If a line below contains the string "middle", return that line.
Material for the task below:
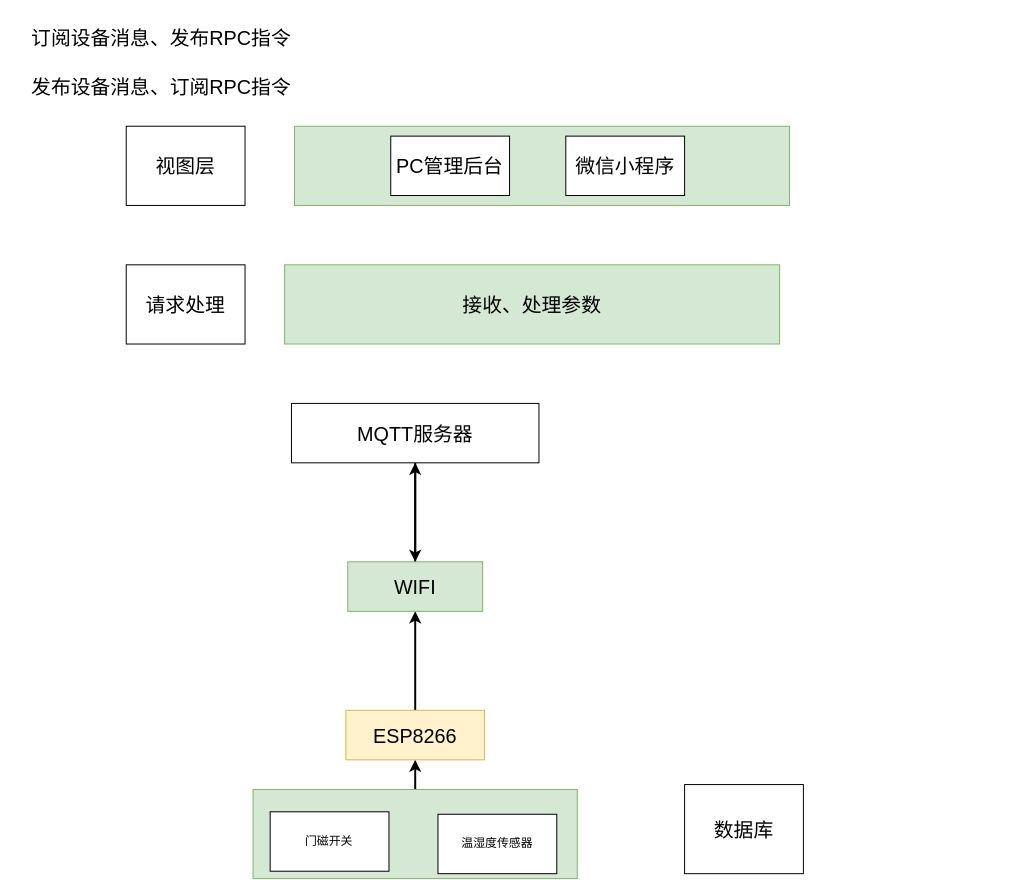
LY220214/LY220214.github.io keeps this draw.io diagram as resources/未命名绘图.drawio. Above is the earlier version. Source tidied: cells renumbered, new cells numbered last; positions are measured from the earlier drawing's top-left corner, leaving out a move shared by most shapes. Both pictures are drawn from the tidied source at 99%, with x=0, y=0 at pixel (17, 17).
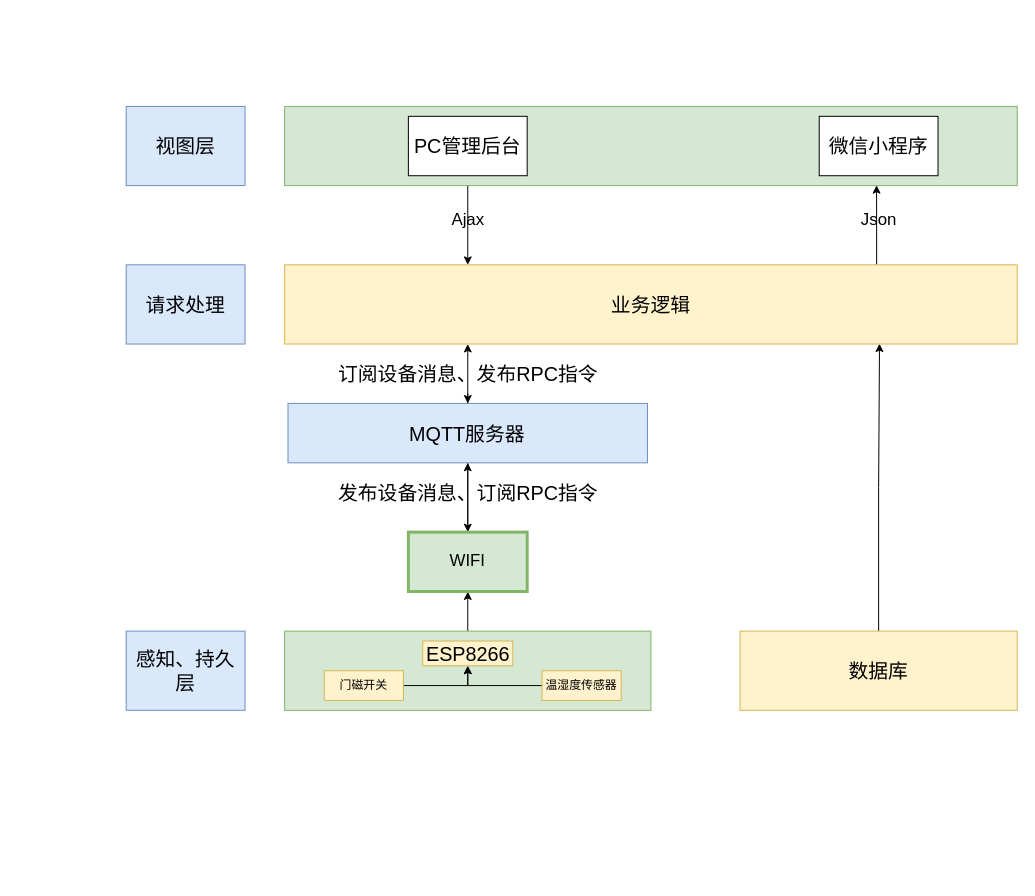
After the change.

Commit message:
智慧工作室drawio

The edit, as a diff of the source:
```diff
@@
-    <mxCell id="2" style="edgeStyle=orthogonalEdgeStyle;rounded=0;jettySize=auto;html=1;entryX=0.5;entryY=1;entryDx=0;entryDy=0;fontSize=20;strokeWidth=2;" parent="1" edge="1" source="3" target="7">
-      <mxGeometry relative="1" as="geometry" />
-    </mxCell>
+    <mxCell id="21" style="edgeStyle=orthogonalEdgeStyle;rounded=0;jettySize=auto;html=1;entryX=0.5;entryY=1;entryDx=0;entryDy=0;fontSize=17;" parent="1" edge="1" source="3" target="9">
+      <mxGeometry relative="1" as="geometry" />
+    </mxCell>
     <mxCell id="3" style="rounded=0;whiteSpace=wrap;html=1;fillColor=#d5e8d4;strokeColor=#82b366;" parent="1" vertex="1">
-      <mxGeometry x="238.1" y="780" width="327.5" height="90" as="geometry" />
+      <mxGeometry x="270" y="620" width="370" height="80" as="geometry" />
     </mxCell>
+    <mxCell id="22" style="edgeStyle=orthogonalEdgeStyle;rounded=0;jettySize=auto;html=1;entryX=0.5;entryY=1;entryDx=0;entryDy=0;fontSize=17;" parent="1" edge="1" source="4" target="7">
+      <mxGeometry relative="1" as="geometry" />
+    </mxCell>
-    <mxCell id="4" value="门磁开关" style="rounded=0;whiteSpace=wrap;html=1;" parent="1" vertex="1">
-      <mxGeometry x="255.4" y="802.5" width="120" height="60" as="geometry" />
+    <mxCell id="4" value="门磁开关" style="rounded=0;whiteSpace=wrap;html=1;fillColor=#fff2cc;strokeColor=#d6b656;" parent="1" vertex="1">
+      <mxGeometry x="310" y="660" width="80" height="30" as="geometry" />
     </mxCell>
+    <mxCell id="23" style="edgeStyle=orthogonalEdgeStyle;rounded=0;jettySize=auto;html=1;entryX=0.5;entryY=1;entryDx=0;entryDy=0;fontSize=17;" parent="1" edge="1" source="5" target="7">
+      <mxGeometry relative="1" as="geometry" />
+    </mxCell>
-    <mxCell id="5" value="温湿度传感器" style="rounded=0;whiteSpace=wrap;html=1;" parent="1" vertex="1">
-      <mxGeometry x="424.9" y="805" width="120" height="60" as="geometry" />
+    <mxCell id="5" value="温湿度传感器" style="rounded=0;whiteSpace=wrap;html=1;fillColor=#fff2cc;strokeColor=#d6b656;" parent="1" vertex="1">
+      <mxGeometry x="530" y="660" width="80" height="30" as="geometry" />
     </mxCell>
-    <mxCell id="6" style="edgeStyle=orthogonalEdgeStyle;rounded=0;jettySize=auto;html=1;exitX=0.5;exitY=0;exitDx=0;exitDy=0;entryX=0.5;entryY=1;entryDx=0;entryDy=0;fontSize=20;strokeWidth=2;" parent="1" edge="1" source="7" target="9">
-      <mxGeometry relative="1" as="geometry" />
-    </mxCell>
+    <mxCell id="24" style="edgeStyle=orthogonalEdgeStyle;rounded=0;jettySize=auto;html=1;entryX=0.25;entryY=1;entryDx=0;entryDy=0;" parent="1" edge="1" source="11" target="20">
+      <mxGeometry relative="1" as="geometry" />
+    </mxCell>
+    <mxCell id="10" style="edgeStyle=orthogonalEdgeStyle;rounded=0;jettySize=auto;html=1;entryX=0.5;entryY=0;entryDx=0;entryDy=0;fontSize=17;" parent="1" edge="1" source="11" target="9">
+      <mxGeometry relative="1" as="geometry" />
+    </mxCell>
+    <mxCell id="11" value="MQTT服务器" style="rounded=0;whiteSpace=wrap;html=1;fontSize=20;fillColor=#dae8fc;strokeColor=#6c8ebf;" parent="1" vertex="1">
+      <mxGeometry x="273.4" y="390" width="363.1" height="60" as="geometry" />
+    </mxCell>
+    <mxCell id="25" style="edgeStyle=orthogonalEdgeStyle;rounded=0;jettySize=auto;html=1;entryX=0.25;entryY=0;entryDx=0;entryDy=0;fontSize=14;" parent="1" edge="1" source="12" target="20">
+      <mxGeometry relative="1" as="geometry">
+        <Array as="points">
+          <mxPoint x="455" y="210" />
+          <mxPoint x="455" y="210" />
+        </Array>
+      </mxGeometry>
+    </mxCell>
+    <mxCell id="12" style="rounded=0;whiteSpace=wrap;html=1;fontSize=20;fillColor=#d5e8d4;strokeColor=#82b366;" parent="1" vertex="1">
+      <mxGeometry x="270" y="90" width="740" height="80" as="geometry" />
+    </mxCell>
+    <mxCell id="13" value="PC管理后台" style="rounded=0;whiteSpace=wrap;html=1;fontSize=20;" parent="1" vertex="1">
+      <mxGeometry x="395" y="100" width="120" height="60" as="geometry" />
+    </mxCell>
+    <mxCell id="14" value="微信小程序" style="rounded=0;whiteSpace=wrap;html=1;fontSize=20;" parent="1" vertex="1">
+      <mxGeometry x="810" y="100" width="120" height="60" as="geometry" />
+    </mxCell>
+    <mxCell id="16" value="发布设备消息、订阅RPC指令" style="text;html=1;align=center;verticalAlign=middle;strokeColor=none;fillColor=none;fontSize=20;" parent="1" vertex="1">
+      <mxGeometry x="310" y="460" width="290" height="40" as="geometry" />
+    </mxCell>
+    <mxCell id="26" style="edgeStyle=orthogonalEdgeStyle;rounded=0;jettySize=auto;html=1;entryX=0.812;entryY=0.995;entryDx=0;entryDy=0;entryPerimeter=0;fontSize=14;" parent="1" edge="1" source="17" target="20">
+      <mxGeometry relative="1" as="geometry" />
+    </mxCell>
+    <mxCell id="17" value="数据库" style="rounded=0;whiteSpace=wrap;html=1;fontSize=20;fillColor=#fff2cc;strokeColor=#d6b656;" parent="1" vertex="1">
+      <mxGeometry x="730" y="620" width="280" height="80" as="geometry" />
+    </mxCell>
+    <mxCell id="18" value="视图层" style="rounded=0;whiteSpace=wrap;html=1;fontSize=20;fillColor=#dae8fc;strokeColor=#6c8ebf;" parent="1" vertex="1">
+      <mxGeometry x="110" y="90" width="120" height="80" as="geometry" />
+    </mxCell>
+    <mxCell id="19" value="请求处理" style="rounded=0;whiteSpace=wrap;html=1;fontSize=20;fillColor=#dae8fc;strokeColor=#6c8ebf;" parent="1" vertex="1">
+      <mxGeometry x="110" y="250" width="120" height="80" as="geometry" />
+    </mxCell>
+    <mxCell id="27" style="edgeStyle=orthogonalEdgeStyle;rounded=0;jettySize=auto;html=1;startArrow=none;" parent="1" edge="1" source="15" target="11">
+      <mxGeometry relative="1" as="geometry">
+        <Array as="points">
+          <mxPoint x="455" y="340" />
+        </Array>
+      </mxGeometry>
+    </mxCell>
+    <mxCell id="28" style="edgeStyle=orthogonalEdgeStyle;rounded=0;jettySize=auto;html=1;entryX=0.808;entryY=0.995;entryDx=0;entryDy=0;entryPerimeter=0;fontSize=14;" parent="1" edge="1" source="20" target="12">
+      <mxGeometry relative="1" as="geometry">
+        <Array as="points">
+          <mxPoint x="868" y="230" />
+          <mxPoint x="868" y="230" />
+        </Array>
+      </mxGeometry>
+    </mxCell>
+    <mxCell id="20" value="业务逻辑" style="rounded=0;whiteSpace=wrap;html=1;fontSize=20;fillColor=#fff2cc;strokeColor=#d6b656;" parent="1" vertex="1">
+      <mxGeometry x="270" y="250" width="740" height="80" as="geometry" />
+    </mxCell>
+    <mxCell id="15" value="订阅设备消息、发布RPC指令" style="text;html=1;align=center;verticalAlign=middle;points=[];strokeColor=none;fillColor=none;fontSize=20;" parent="1" vertex="1">
+      <mxGeometry x="310" y="340" width="290" height="40" as="geometry" />
+    </mxCell>
+    <mxCell id="29" value="感知、持久层" style="rounded=0;whiteSpace=wrap;html=1;fontSize=20;fillColor=#dae8fc;strokeColor=#6c8ebf;" parent="1" vertex="1">
+      <mxGeometry x="110" y="620" width="120" height="80" as="geometry" />
+    </mxCell>
+    <mxCell id="30" value="&lt;font style=&quot;font-size: 17px;&quot;&gt;Ajax&lt;/font&gt;" style="text;html=1;align=center;verticalAlign=middle;strokeColor=none;fillColor=none;fontSize=14;" parent="1" vertex="1">
+      <mxGeometry x="425" y="190" width="60" height="30" as="geometry" />
+    </mxCell>
+    <mxCell id="31" value="Json" style="text;html=1;align=center;verticalAlign=middle;strokeColor=none;fillColor=none;fontSize=17;" parent="1" vertex="1">
+      <mxGeometry x="840" y="190" width="60" height="30" as="geometry" />
+    </mxCell>
     <mxCell id="7" value="&lt;h3&gt;&lt;span style=&quot;font-weight: normal;&quot;&gt;&lt;font style=&quot;font-size: 20px;&quot;&gt;ESP8266&lt;/font&gt;&lt;/span&gt;&lt;/h3&gt;" style="rounded=0;whiteSpace=wrap;html=1;fillColor=#fff2cc;strokeColor=#d6b656;" parent="1" vertex="1">
-      <mxGeometry x="331.9" y="700" width="140" height="50" as="geometry" />
+      <mxGeometry x="409.5" y="630" width="91" height="25" as="geometry" />
     </mxCell>
-    <mxCell id="8" style="edgeStyle=orthogonalEdgeStyle;rounded=0;jettySize=auto;html=1;fontSize=20;strokeWidth=2;" parent="1" edge="1" source="9" target="11">
-      <mxGeometry x="-0.09" y="-43" relative="1" as="geometry" />
+    <mxCell id="8" style="edgeStyle=orthogonalEdgeStyle;rounded=0;jettySize=auto;html=1;entryX=0.5;entryY=1;entryDx=0;entryDy=0;fontSize=17;" parent="1" edge="1" source="9" target="11">
+      <mxGeometry relative="1" as="geometry" />
     </mxCell>
-    <mxCell id="9" value="WIFI" style="rounded=0;whiteSpace=wrap;html=1;fontSize=20;fillColor=#d5e8d4;strokeColor=#82b366;" parent="1" vertex="1">
-      <mxGeometry x="333.8" y="550" width="136.2" height="50" as="geometry" />
+    <mxCell id="9" value="WIFI" style="rounded=0;whiteSpace=wrap;html=1;fontSize=17;strokeWidth=3;fillColor=#d5e8d4;strokeColor=#82b366;" parent="1" vertex="1">
+      <mxGeometry x="395" y="520" width="120" height="60" as="geometry" />
     </mxCell>
-    <mxCell id="10" style="edgeStyle=orthogonalEdgeStyle;rounded=0;jettySize=auto;html=1;entryX=0.5;entryY=0;entryDx=0;entryDy=0;fontSize=20;strokeWidth=2;" parent="1" edge="1" source="11" target="9">
-      <mxGeometry relative="1" as="geometry" />
-    </mxCell>
-    <mxCell id="11" value="MQTT服务器" style="rounded=0;whiteSpace=wrap;html=1;fontSize=20;" parent="1" vertex="1">
-      <mxGeometry x="276.9" y="390" width="250" height="60" as="geometry" />
-    </mxCell>
-    <mxCell id="12" style="rounded=0;whiteSpace=wrap;html=1;fontSize=20;fillColor=#d5e8d4;strokeColor=#82b366;" parent="1" vertex="1">
-      <mxGeometry x="280" y="110" width="500" height="80" as="geometry" />
-    </mxCell>
-    <mxCell id="13" value="PC管理后台" style="rounded=0;whiteSpace=wrap;html=1;fontSize=20;" parent="1" vertex="1">
-      <mxGeometry x="377.2" y="120" width="120" height="60" as="geometry" />
-    </mxCell>
-    <mxCell id="14" value="微信小程序" style="rounded=0;whiteSpace=wrap;html=1;fontSize=20;" parent="1" vertex="1">
-      <mxGeometry x="554" y="120" width="120" height="60" as="geometry" />
-    </mxCell>
-    <mxCell id="15" value="订阅设备消息、发布RPC指令" style="text;html=1;align=center;verticalAlign=middle;points=[];strokeColor=none;fillColor=none;fontSize=20;" parent="1" vertex="1">
-      <mxGeometry width="290" height="40" as="geometry" />
-    </mxCell>
-    <mxCell id="16" value="发布设备消息、订阅RPC指令" style="text;html=1;align=center;verticalAlign=middle;strokeColor=none;fillColor=none;fontSize=20;" parent="1" vertex="1">
-      <mxGeometry y="50" width="290" height="40" as="geometry" />
-    </mxCell>
-    <mxCell id="17" value="数据库" style="rounded=0;whiteSpace=wrap;html=1;fontSize=20;" parent="1" vertex="1">
-      <mxGeometry x="674" y="775" width="120" height="90" as="geometry" />
-    </mxCell>
-    <mxCell id="18" value="视图层" style="rounded=0;whiteSpace=wrap;html=1;fontSize=20;" parent="1" vertex="1">
-      <mxGeometry x="110" y="110" width="120" height="80" as="geometry" />
-    </mxCell>
-    <mxCell id="19" value="请求处理" style="rounded=0;whiteSpace=wrap;html=1;fontSize=20;" parent="1" vertex="1">
-      <mxGeometry x="110" y="250" width="120" height="80" as="geometry" />
-    </mxCell>
-    <mxCell id="20" value="接收、处理参数" style="rounded=0;whiteSpace=wrap;html=1;fontSize=20;fillColor=#d5e8d4;strokeColor=#82b366;" parent="1" vertex="1">
-      <mxGeometry x="270" y="250" width="500" height="80" as="geometry" />
-    </mxCell>
```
End of Material for the task.
### Answer space
+    <mxCell id="16" value="发布设备消息、订阅RPC指令" style="text;html=1;align=center;verticalAlign=middle;strokeColor=none;fillColor=none;fontSize=20;" parent="1" vertex="1">
+    <mxCell id="15" value="订阅设备消息、发布RPC指令" style="text;html=1;align=center;verticalAlign=middle;points=[];strokeColor=none;fillColor=none;fontSize=20;" parent="1" vertex="1">
+    <mxCell id="30" value="&lt;font style=&quot;font-size: 17px;&quot;&gt;Ajax&lt;/font&gt;" style="text;html=1;align=center;verticalAlign=middle;strokeColor=none;fillColor=none;fontSize=14;" parent="1" vertex="1">
+    <mxCell id="31" value="Json" style="text;html=1;align=center;verticalAlign=middle;strokeColor=none;fillColor=none;fontSize=17;" parent="1" vertex="1">
-    <mxCell id="15" value="订阅设备消息、发布RPC指令" style="text;html=1;align=center;verticalAlign=middle;points=[];strokeColor=none;fillColor=none;fontSize=20;" parent="1" vertex="1">
-    <mxCell id="16" value="发布设备消息、订阅RPC指令" style="text;html=1;align=center;verticalAlign=middle;strokeColor=none;fillColor=none;fontSize=20;" parent="1" vertex="1">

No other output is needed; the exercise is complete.